REQUIRED WORK: Calculate how many lines of the data hold "content". The answer consists of that number only.

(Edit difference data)
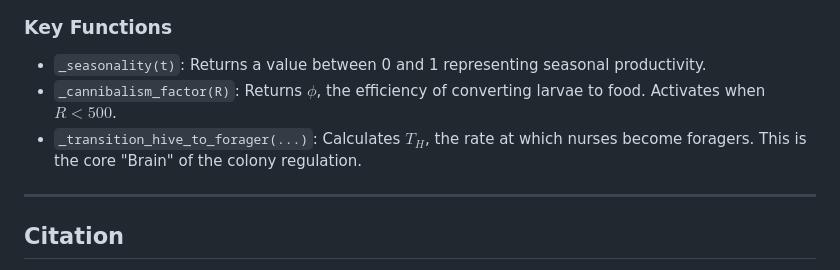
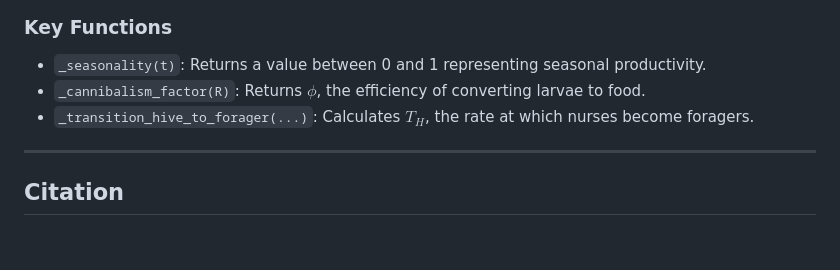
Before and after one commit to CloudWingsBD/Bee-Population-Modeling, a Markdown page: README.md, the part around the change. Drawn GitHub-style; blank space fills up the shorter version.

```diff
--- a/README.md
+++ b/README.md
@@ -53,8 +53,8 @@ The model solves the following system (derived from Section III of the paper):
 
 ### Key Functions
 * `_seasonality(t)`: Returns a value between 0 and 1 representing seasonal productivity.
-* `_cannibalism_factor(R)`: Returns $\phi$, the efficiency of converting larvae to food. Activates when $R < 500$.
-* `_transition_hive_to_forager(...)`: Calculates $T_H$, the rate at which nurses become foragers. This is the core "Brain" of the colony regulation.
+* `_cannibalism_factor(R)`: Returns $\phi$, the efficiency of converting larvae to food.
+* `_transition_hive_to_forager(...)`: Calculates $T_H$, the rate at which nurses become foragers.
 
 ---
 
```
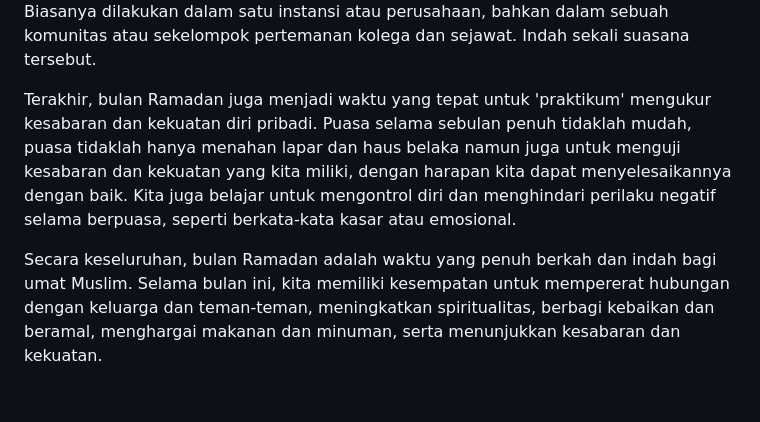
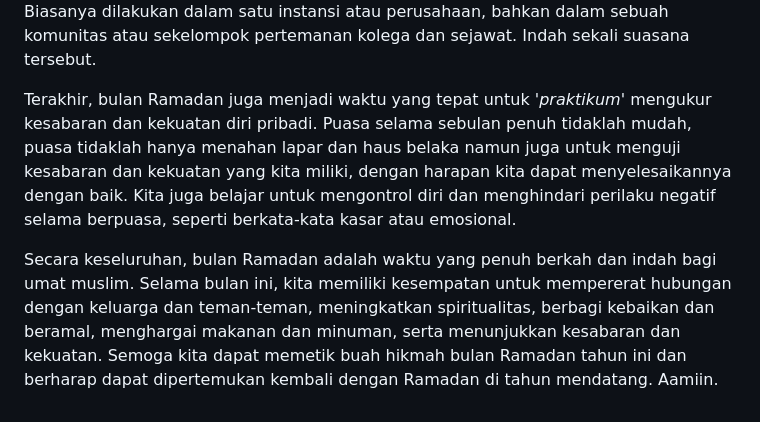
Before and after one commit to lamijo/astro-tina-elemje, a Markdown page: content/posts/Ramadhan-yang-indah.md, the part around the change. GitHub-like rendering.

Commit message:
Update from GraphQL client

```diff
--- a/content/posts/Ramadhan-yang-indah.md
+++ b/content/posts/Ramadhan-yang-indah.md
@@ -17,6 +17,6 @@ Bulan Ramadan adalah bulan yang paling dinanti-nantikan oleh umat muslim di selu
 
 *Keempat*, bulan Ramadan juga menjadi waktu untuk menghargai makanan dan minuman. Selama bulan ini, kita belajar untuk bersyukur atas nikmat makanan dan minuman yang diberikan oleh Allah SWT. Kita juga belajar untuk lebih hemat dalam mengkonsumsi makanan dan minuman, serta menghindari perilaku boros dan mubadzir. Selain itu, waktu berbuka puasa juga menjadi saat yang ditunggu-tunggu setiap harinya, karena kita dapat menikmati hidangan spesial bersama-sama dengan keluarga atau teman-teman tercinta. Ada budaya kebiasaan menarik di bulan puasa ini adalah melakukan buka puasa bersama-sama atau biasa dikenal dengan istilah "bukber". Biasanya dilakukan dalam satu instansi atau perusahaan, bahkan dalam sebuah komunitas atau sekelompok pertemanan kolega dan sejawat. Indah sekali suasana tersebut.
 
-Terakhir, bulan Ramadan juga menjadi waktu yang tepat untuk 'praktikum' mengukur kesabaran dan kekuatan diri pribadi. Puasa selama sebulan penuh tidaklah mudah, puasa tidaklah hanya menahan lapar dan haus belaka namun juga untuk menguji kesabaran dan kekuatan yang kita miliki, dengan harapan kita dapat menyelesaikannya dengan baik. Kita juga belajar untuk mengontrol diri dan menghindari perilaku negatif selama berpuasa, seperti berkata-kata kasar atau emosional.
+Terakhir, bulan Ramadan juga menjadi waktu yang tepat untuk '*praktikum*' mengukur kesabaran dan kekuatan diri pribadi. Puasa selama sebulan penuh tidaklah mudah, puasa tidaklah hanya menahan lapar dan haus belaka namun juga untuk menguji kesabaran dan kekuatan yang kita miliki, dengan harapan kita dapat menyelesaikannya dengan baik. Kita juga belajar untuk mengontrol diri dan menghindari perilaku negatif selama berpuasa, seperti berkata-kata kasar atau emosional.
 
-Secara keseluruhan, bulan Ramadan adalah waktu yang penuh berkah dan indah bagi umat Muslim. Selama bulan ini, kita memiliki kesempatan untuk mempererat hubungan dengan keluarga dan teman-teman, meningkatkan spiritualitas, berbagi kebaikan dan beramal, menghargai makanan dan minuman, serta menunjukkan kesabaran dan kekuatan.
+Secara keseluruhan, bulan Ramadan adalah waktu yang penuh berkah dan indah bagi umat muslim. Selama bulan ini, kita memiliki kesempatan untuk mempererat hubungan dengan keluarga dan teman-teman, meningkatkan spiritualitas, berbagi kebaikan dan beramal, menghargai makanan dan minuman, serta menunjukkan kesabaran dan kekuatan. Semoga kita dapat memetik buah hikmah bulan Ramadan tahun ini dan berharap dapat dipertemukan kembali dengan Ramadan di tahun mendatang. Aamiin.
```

WRITTEN REPLY: 3